What lines in the material hold the string "tests"? Copy out each of them.

| Records for the exercise |
========================
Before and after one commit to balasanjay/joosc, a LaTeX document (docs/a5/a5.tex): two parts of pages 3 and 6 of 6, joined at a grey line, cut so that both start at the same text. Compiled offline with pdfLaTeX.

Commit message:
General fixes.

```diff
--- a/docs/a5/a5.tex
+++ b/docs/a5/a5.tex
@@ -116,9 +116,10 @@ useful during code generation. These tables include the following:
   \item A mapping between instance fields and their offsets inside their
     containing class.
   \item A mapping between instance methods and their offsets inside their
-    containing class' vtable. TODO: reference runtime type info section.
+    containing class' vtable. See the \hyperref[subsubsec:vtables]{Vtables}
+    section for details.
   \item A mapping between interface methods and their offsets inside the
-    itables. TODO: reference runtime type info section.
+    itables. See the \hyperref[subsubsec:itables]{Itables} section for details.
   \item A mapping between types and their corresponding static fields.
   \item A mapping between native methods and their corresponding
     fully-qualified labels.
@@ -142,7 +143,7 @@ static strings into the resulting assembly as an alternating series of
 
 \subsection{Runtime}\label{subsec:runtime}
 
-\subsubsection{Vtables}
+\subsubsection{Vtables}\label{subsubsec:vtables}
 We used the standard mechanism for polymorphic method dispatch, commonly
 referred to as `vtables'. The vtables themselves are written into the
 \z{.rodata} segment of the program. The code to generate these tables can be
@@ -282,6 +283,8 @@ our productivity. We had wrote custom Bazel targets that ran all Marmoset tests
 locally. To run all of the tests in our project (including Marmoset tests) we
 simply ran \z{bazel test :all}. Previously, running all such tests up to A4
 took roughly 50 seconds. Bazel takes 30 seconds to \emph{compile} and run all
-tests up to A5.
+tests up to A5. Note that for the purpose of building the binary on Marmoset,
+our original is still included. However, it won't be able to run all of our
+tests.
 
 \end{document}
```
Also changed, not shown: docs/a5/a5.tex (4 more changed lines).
========================
| Exercise response |
@@ -282,6 +283,8 @@ our productivity. We had wrote custom Bazel targets that ran all Marmoset tests
 locally. To run all of the tests in our project (including Marmoset tests) we
 simply ran \z{bazel test :all}. Previously, running all such tests up to A4
-tests up to A5.
+tests up to A5. Note that for the purpose of building the binary on Marmoset,
+tests.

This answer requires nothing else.